Antimony has an atomic number of 51 and is represented by the symbol Sb, derived from the Latin Stibium, the name given to antimony sulfide in the Classical period. A popular etymology of the word antimony holds that a German monk, Basil Valentine, threw some of the element to the monastery's pigs, who purged and then became very healthy and fattened quickly. The monk decided that the element must have healing properties, so fed it to his fellow brothers, who all subsequently died of toxicity. The name, then, is believed to come from the French antimoine, meaning “anti-monk”. While this etymology is very romantic, it is more likely that the name comes from the Greek anti and monos, meaning simply “not alone”.
Antimony is part of the class of elements known as metalloids, which have properties roughly between those of the metals and the non-metals of the periodic table. Antimony is also what is known as a semimetal, which refers to the way in which it conducts energy – bismuth and arsenic are both semimetals as well. Other metalloids include silicon, germanium, and boron.
Antimony in its stable form is a blue-white metallic element, with an atomic mass of 121.76g/mol. It melts at 1167°F (630°C) and makes a rather effective semiconductor. Although it looks metallic, antimony does not have the same chemical responses as a true metal. Antimony is also often added to lead to make the lead stronger.
Antimony is used in many different contexts in industry, including some medicines, lead-free solders, bullets, batteries, plumbing, and matches. It has been used in a naturally occurring form for thousands of years, primarily as a medicine, as small amounts can kill certain parasites without compromising the health of the recipient. Antimony in a compound form also has impressive flame-retarding properties, and as a result is used to treat such things as seat covers, toys, and children’s clothing.

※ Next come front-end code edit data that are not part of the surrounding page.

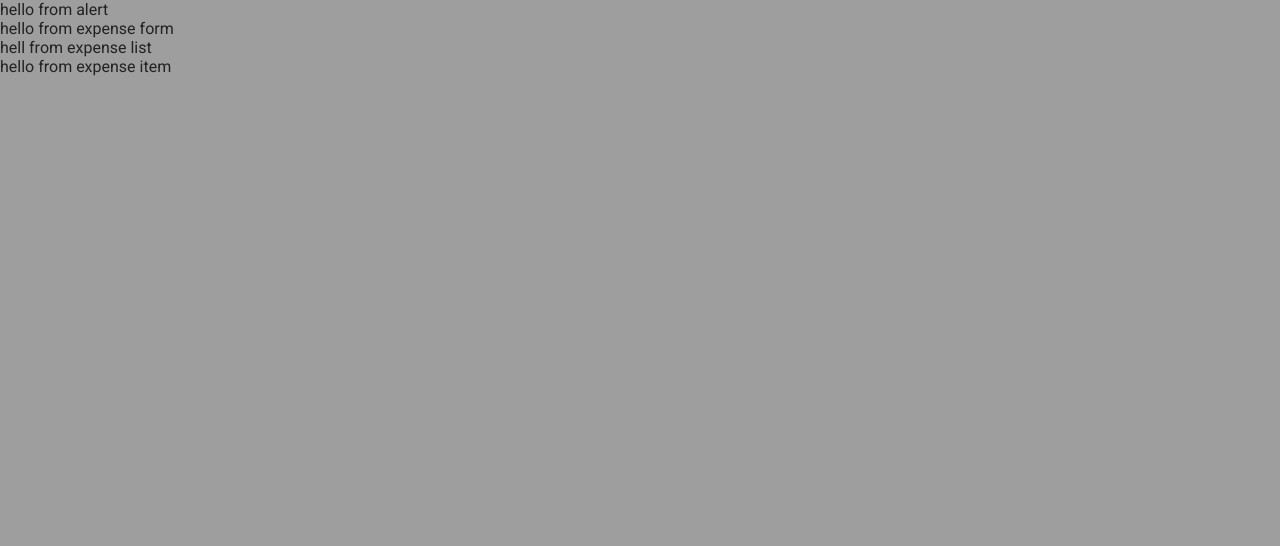
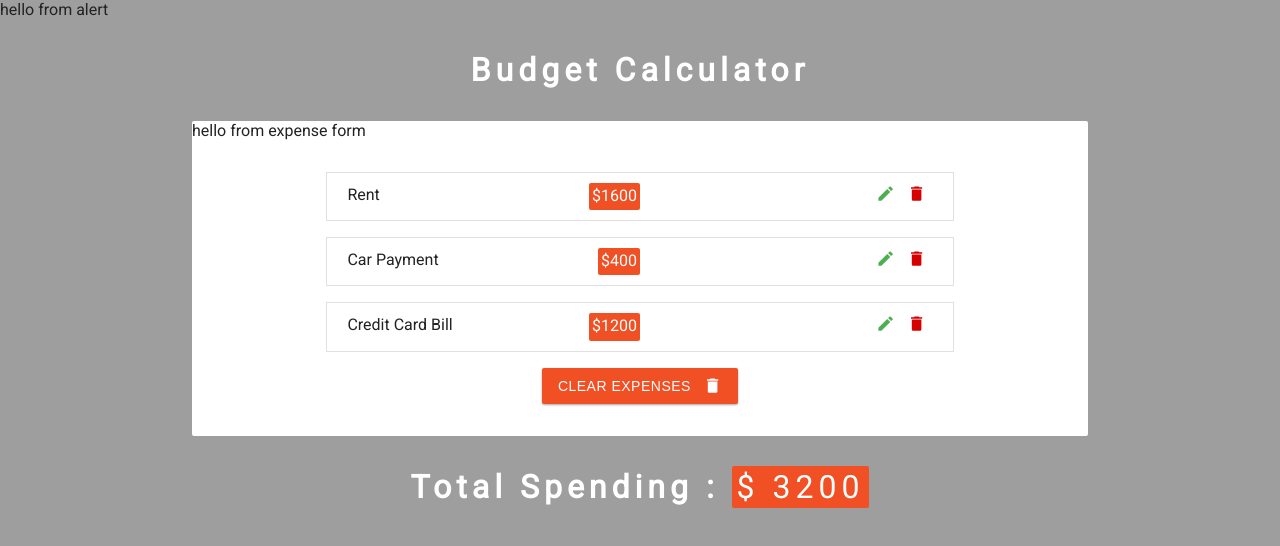
Before and after one commit to vladaStojanovic1/budget-calculator-react-hooks, a React (Create React App) app: page / in a window 1280 px wide. Shown: the top 546 px of the page. Built offline with nearby package versions, Linux system fonts and the light colour scheme.

Commit message:
Set initialExpenses and inital app view

```diff
--- a/src/App.js
+++ b/src/App.js
@@ -1,15 +1,34 @@
-import React from 'react';
+import React, { useState } from 'react';
 import './App.css';
 import ExpenseForm from './components/ExpenseForm';
 import ExpenseList from './components/ExpenseList'
 import Alert from './components/Alert'
+import uuid from 'uuid/v4'
+
+const initialExpenses = [
+  { id: uuid(), charge: 'rent', amount: 1600 },
+  { id: uuid(), charge: 'car payment', amount: 400 },
+  { id: uuid(), charge: 'credit card bill', amount: 1200 }
+];
+
 
 function App() {
+
+  const [expenses, setExpenses] = useState(initialExpenses);
+
   return (
     <>
       <Alert />
-      <ExpenseForm />
-      <ExpenseList />
+      <h1>budget calculator</h1>
+      <main className='App'>
+        <ExpenseForm />
+        <ExpenseList expenses={expenses} />
+      </main>
+      <h1>total spending : <span className='total'>
+        $ {expenses.reduce((acc, curr) => {
+          return (acc += curr.amount)
+        }, 0)}
+      </span></h1>
     </>
   )
 }
--- a/src/components/ExpenseItem.js
+++ b/src/components/ExpenseItem.js
@@ -1,10 +1,26 @@
 import React from 'react'
+import { MdEdit, MdDelete } from 'react-icons/md'
 
-const ExpenseItem = () => {
+const ExpenseItem = ({ expense }) => {
+
+    const { id, charge, amount } = expense;
+
+
     return (
-        <div>
-            hello from expense item
-        </div>
+        <li className='item'>
+            <div className='info'>
+                <span className='expense'>{charge}</span>
+                <span className='amount'>${amount}</span>
+            </div>
+            <div>
+                <button className='edit-btn' arial-label='edit button'>
+                    <MdEdit />
+                </button>
+                <button className='clear-btn' arial-label='delete button'>
+                    <MdDelete />
+                </button>
+            </div>
+        </li>
     )
 }
 export default ExpenseItem
--- a/src/components/ExpenseList.js
+++ b/src/components/ExpenseList.js
@@ -1,13 +1,19 @@
 import React from 'react'
 import Item from './ExpenseItem';
+import { MdDelete } from 'react-icons/md'
 
-
-const ExpenseList = () => {
+const ExpenseList = ({ expenses }) => {
     return (
-        <div>
-            hell from expense list
-            <Item />
-        </div>
+        <>
+            <ul className='list'>
+                {expenses.map((expense) => {
+                    return <Item key={expense.id} expense={expense} />;
+                })}
+            </ul>
+            {expenses.length > 0 && <button className='btn'>clear expenses
+            <MdDelete className='btn-icon' />
+            </button>}
+        </>
     )
 }
 
```
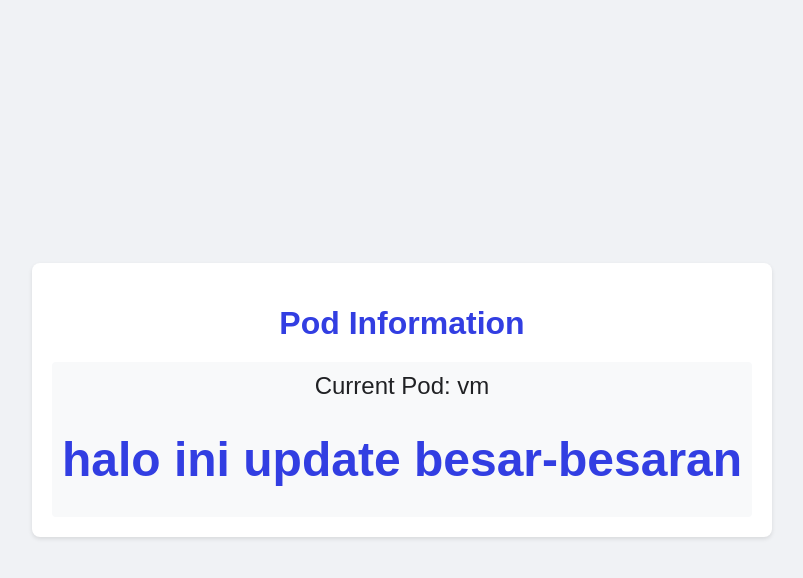
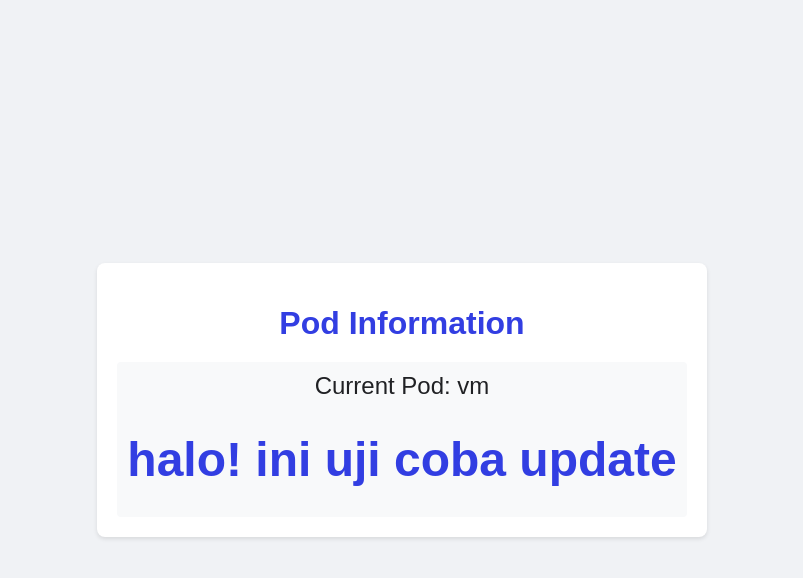
Before and after one commit to Briiann70/gitops-argocd, a Flask app: page / in a window 1280 px wide. Shown: the top 578 px of the page, without its empty margins (238-1041 px from the left). Run offline with Flask 3, Linux system fonts and the light colour scheme.

Commit message:
coba-update-app

```diff
--- a/app/src/templates/index.html
+++ b/app/src/templates/index.html
@@ -39,7 +39,7 @@
         <h1>Pod Information</h1>
         <div class="hostname">
             Current Pod: {{ hostname }}
-            <h1>halo ini update besar-besaran</h1>
+            <h1>halo! ini uji coba update</h1>
         </div>
     </div>
 </body>
```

Antimony, like many of the metalloids, is relatively toxic. Toxic effects are similar to those of arsenic, causing severe vomiting and eventually death. In trace amounts, the body can process antimony rather well, and in small doses, effects are minor – dizziness, vertigo, and headaches. Because of its use in many disposable products, antimony seepage into water sources is a concern in many areas. The Environmental Protection Agency considers it a regulated element under the Safe Drinking Water Act, and the maximum contaminant level is designated as six parts-per-billion.